Tibetan Cosmology of Climate Change

Salick, Jan - Missouri Botanical Garden
Anja Byg - University of Copenhagen
Robbie Hart - Missouri Botanical Garden


Climate Change is basic to Tibetan cosmology in that four major changes have and will take place: 1. massive earthquakes shook and split the earth at the time humans (or life) first occurred, 2. a great flood covered the earth in the past, 3. in the future, fire will consume Mt. Shumi, the center of our material world, and finally 4. a colossal wind storm will extinguish the universe.
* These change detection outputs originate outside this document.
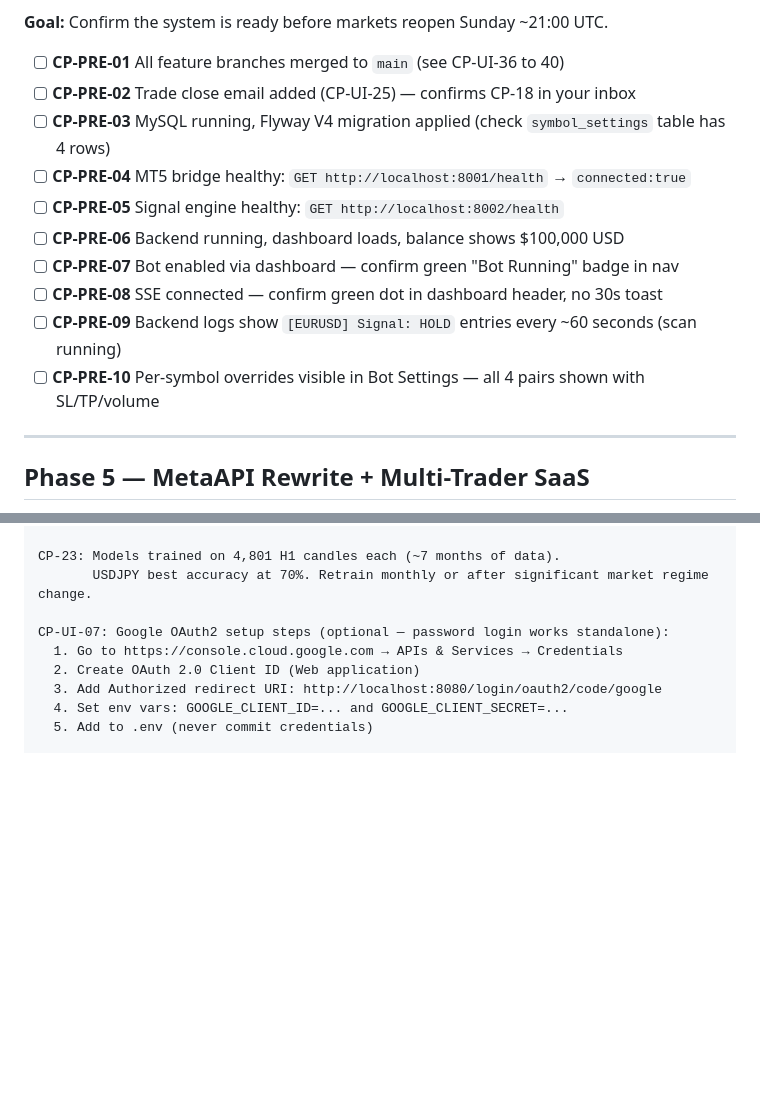
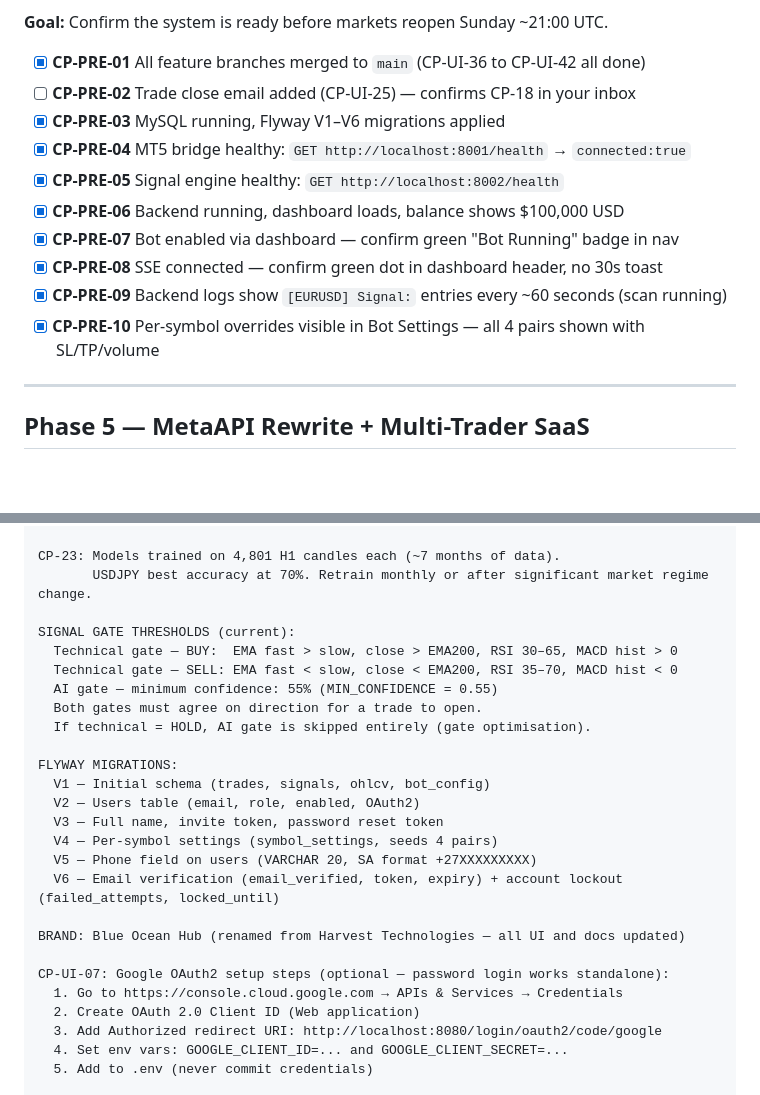
Before and after one commit to TrapsoulH/forex-ai-bot, a Markdown page: CHECKPOINTS.md, 2 parts joined by grey strips. GitHub-like rendering; blank space fills up the shorter version.

```diff
--- a/CHECKPOINTS.md
+++ b/CHECKPOINTS.md
@@ -125,16 +165,16 @@ Track your progress through each phase. Check off items as you complete them.
 
 **Goal:** Confirm the system is ready before markets reopen Sunday ~21:00 UTC.
 
-- [ ] **CP-PRE-01** All feature branches merged to `main` (see CP-UI-36 to 40)
+- [x] **CP-PRE-01** All feature branches merged to `main` (CP-UI-36 to CP-UI-42 all done)
 - [ ] **CP-PRE-02** Trade close email added (CP-UI-25) — confirms CP-18 in your inbox
-- [ ] **CP-PRE-03** MySQL running, Flyway V4 migration applied (check `symbol_settings` table has 4 rows)
-- [ ] **CP-PRE-04** MT5 bridge healthy: `GET http://localhost:8001/health` → `connected:true`
-- [ ] **CP-PRE-05** Signal engine healthy: `GET http://localhost:8002/health`
-- [ ] **CP-PRE-06** Backend running, dashboard loads, balance shows $100,000 USD
-- [ ] **CP-PRE-07** Bot enabled via dashboard — confirm green "Bot Running" badge in nav
-- [ ] **CP-PRE-08** SSE connected — confirm green dot in dashboard header, no 30s toast
-- [ ] **CP-PRE-09** Backend logs show `[EURUSD] Signal: HOLD` entries every ~60 seconds (scan running)
-- [ ] **CP-PRE-10** Per-symbol overrides visible in Bot Settings — all 4 pairs shown with SL/TP/volume
+- [x] **CP-PRE-03** MySQL running, Flyway V1–V6 migrations applied
+- [x] **CP-PRE-04** MT5 bridge healthy: `GET http://localhost:8001/health` → `connected:true`
+- [x] **CP-PRE-05** Signal engine healthy: `GET http://localhost:8002/health`
+- [x] **CP-PRE-06** Backend running, dashboard loads, balance shows $100,000 USD
+- [x] **CP-PRE-07** Bot enabled via dashboard — confirm green "Bot Running" badge in nav
+- [x] **CP-PRE-08** SSE connected — confirm green dot in dashboard header, no 30s toast
+- [x] **CP-PRE-09** Backend logs show `[EURUSD] Signal:` entries every ~60 seconds (scan running)
+- [x] **CP-PRE-10** Per-symbol overrides visible in Bot Settings — all 4 pairs shown with SL/TP/volume
 
 ---
 
@@ -202,6 +242,23 @@ CP-15: H1 signals all HOLD over weekend (expected — forex markets closed Sat/S
 CP-23: Models trained on 4,801 H1 candles each (~7 months of data).
        USDJPY best accuracy at 70%. Retrain monthly or after significant market regime change.
 
+SIGNAL GATE THRESHOLDS (current):
+  Technical gate — BUY:  EMA fast > slow, close > EMA200, RSI 30–65, MACD hist > 0
+  Technical gate — SELL: EMA fast < slow, close < EMA200, RSI 35–70, MACD hist < 0
+  AI gate — minimum confidence: 55% (MIN_CONFIDENCE = 0.55)
+  Both gates must agree on direction for a trade to open.
+  If technical = HOLD, AI gate is skipped entirely (gate optimisation).
+
+FLYWAY MIGRATIONS:
+  V1 — Initial schema (trades, signals, ohlcv, bot_config)
+  V2 — Users table (email, role, enabled, OAuth2)
+  V3 — Full name, invite token, password reset token
+  V4 — Per-symbol settings (symbol_settings, seeds 4 pairs)
+  V5 — Phone field on users (VARCHAR 20, SA format +27XXXXXXXXX)
+  V6 — Email verification (email_verified, token, expiry) + account lockout (failed_attempts, locked_until)
+
+BRAND: Blue Ocean Hub (renamed from Harvest Technologies — all UI and docs updated)
+
 CP-UI-07: Google OAuth2 setup steps (optional — password login works standalone):
   1. Go to https://console.cloud.google.com → APIs & Services → Credentials
   2. Create OAuth 2.0 Client ID (Web application)
```
Also changed, not shown: other parts of CHECKPOINTS.md (+47 -7 lines), README.md (+15 -2 lines).
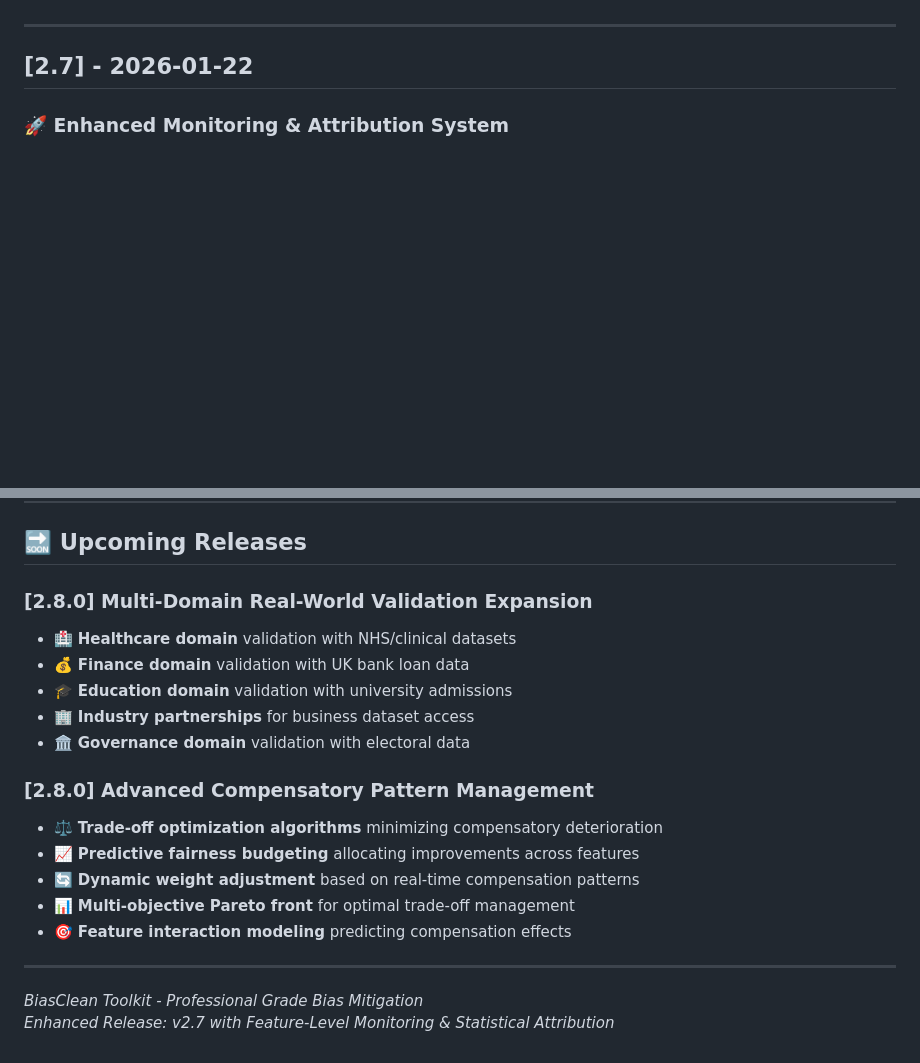
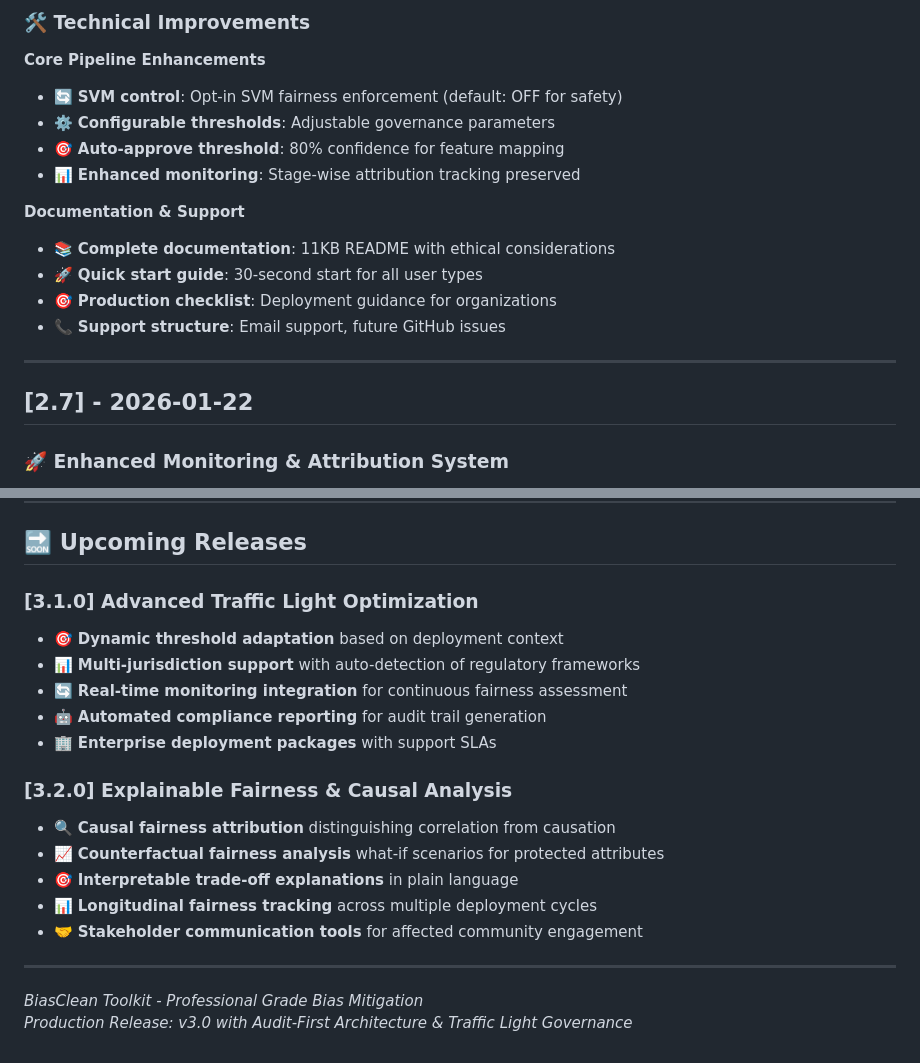
Before and after one commit to AI-Fairness-com/BiasClean, a Markdown page: docs/CHANGELOG.md, 2 parts joined by grey strips. Rendered like a GitHub page; blank space fills up the shorter version.

```diff
--- a/docs/CHANGELOG.md
+++ b/docs/CHANGELOG.md
@@ -6,3 +71,16 @@ All notable changes to the BiasClean Toolkit will be documented in this file. Th
+### 🛠️ Technical Improvements
+
+**Core Pipeline Enhancements**
+- 🔄 **SVM control**: Opt-in SVM fairness enforcement (default: OFF for safety)
+- ⚙️ **Configurable thresholds**: Adjustable governance parameters
+- 🎯 **Auto-approve threshold**: 80% confidence for feature mapping
+- 📊 **Enhanced monitoring**: Stage-wise attribution tracking preserved
+
+**Documentation & Support**
+- 📚 **Complete documentation**: 11KB README with ethical considerations
+- 🚀 **Quick start guide**: 30-second start for all user types
+- 🎯 **Production checklist**: Deployment guidance for organizations
+- 📞 **Support structure**: Email support, future GitHub issues
 
 ---
 ## [2.7] - 2026-01-22
@@ -233,21 +311,21 @@ All notable changes to the BiasClean Toolkit will be documented in this file. Th
 
 ## 🔜 Upcoming Releases
 
-### [2.8.0] Multi-Domain Real-World Validation Expansion
-- 🏥 **Healthcare domain** validation with NHS/clinical datasets
-- 💰 **Finance domain** validation with UK bank loan data
-- 🎓 **Education domain** validation with university admissions
-- 🏢 **Industry partnerships** for business dataset access
-- 🏛️ **Governance domain** validation with electoral data
+### [3.1.0] Advanced Traffic Light Optimization
+- 🎯 **Dynamic threshold adaptation** based on deployment context
+- 📊 **Multi-jurisdiction support** with auto-detection of regulatory frameworks
+- 🔄 **Real-time monitoring integration** for continuous fairness assessment
+- 🤖 **Automated compliance reporting** for audit trail generation
+- 🏢 **Enterprise deployment packages** with support SLAs
 
-### [2.8.0] Advanced Compensatory Pattern Management
-- ⚖️ **Trade-off optimization algorithms** minimizing compensatory deterioration
-- 📈 **Predictive fairness budgeting** allocating improvements across features
-- 🔄 **Dynamic weight adjustment** based on real-time compensation patterns
-- 📊 **Multi-objective Pareto front** for optimal trade-off management
-- 🎯 **Feature interaction modeling** predicting compensation effects
+### [3.2.0] Explainable Fairness & Causal Analysis
+- 🔍 **Causal fairness attribution** distinguishing correlation from causation
+- 📈 **Counterfactual fairness analysis** what-if scenarios for protected attributes
+- 🎯 **Interpretable trade-off explanations** in plain language
+- 📊 **Longitudinal fairness tracking** across multiple deployment cycles
+- 🤝 **Stakeholder communication tools** for affected community engagement
 
 ---
 
 *BiasClean Toolkit - Professional Grade Bias Mitigation*
-*Enhanced Release: v2.7 with Feature-Level Monitoring & Statistical Attribution*
+*Production Release: v3.0 with Audit-First Architecture & Traffic Light Governance*
```
Also changed, not shown: other parts of docs/CHANGELOG.md (+65 -0 lines).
Weather resides both in the emotional and material worlds. Dragons control the weather: Dro is a flying, sky dragon whose voice is thunder. Lu is a water spirit that lives in high alpine, often sacred lakes, in water creatures, and sometimes under old trees (dragon trees). Offerings and prayers are ceremonially presented to Lu in order to control weather (especially rain) and disease. Tibetan Buddhism, however, differs from these beliefs, offering a parallel, potentially compatible pathway: good deeds, thoughts, and prayers will lead to good weather, health, and livelihoods, as well as release from material suffering. The Tibetan Calendar predicts the weather and agricultural cycles based on a combination of Tibetan astrology and pragmatic consultations with experienced farmers subscribing to traditional knowledge and observation. Many Tibetan stories and saying refer to weather events, the most common akin to a similar western saying: a red sky at night forecasts fine weather, while a red sky in the morning foretells storms. Common explanations for temperature warming include: too little faith and prayer, too many trees cut, too many people (especially non-Tibetan unbelievers), and water pollution. Pollution, both spiritual and material, will bring on hardships of climate and weather, as well as of other aspects in our tenuous existence. Finally, it is apparent that Tibetans envision climate change as an integration of the moral, spiritual, emotional, and material universe, far more profound than our climate scientists or popular activists consider.